Give back the whole listing exactly, line by line.
■ ■ ■ ■ ■
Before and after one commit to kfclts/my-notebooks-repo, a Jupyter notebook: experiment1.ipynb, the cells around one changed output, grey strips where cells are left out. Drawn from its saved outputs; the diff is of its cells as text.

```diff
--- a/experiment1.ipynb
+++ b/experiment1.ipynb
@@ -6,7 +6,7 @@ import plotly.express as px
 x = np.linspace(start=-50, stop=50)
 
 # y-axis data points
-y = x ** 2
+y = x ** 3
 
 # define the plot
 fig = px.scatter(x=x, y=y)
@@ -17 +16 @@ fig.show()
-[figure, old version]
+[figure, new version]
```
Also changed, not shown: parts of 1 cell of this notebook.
■ ■ ■ ■ ■
» Written response
Before and after one commit to kfclts/my-notebooks-repo, a Jupyter notebook: experiment1.ipynb, the cells around one changed output, grey strips where cells are left out. Drawn from its saved outputs; the diff is of its cells as text.

```diff
--- a/experiment1.ipynb
+++ b/experiment1.ipynb
@@ -6,7 +6,7 @@ import plotly.express as px
 x = np.linspace(start=-50, stop=50)
 
 # y-axis data points
-y = x ** 2
+y = x ** 3
 
 # define the plot
 fig = px.scatter(x=x, y=y)
@@ -17 +16 @@ fig.show()
-[figure, old version]
+[figure, new version]
```
Also changed, not shown: parts of 1 cell of this notebook.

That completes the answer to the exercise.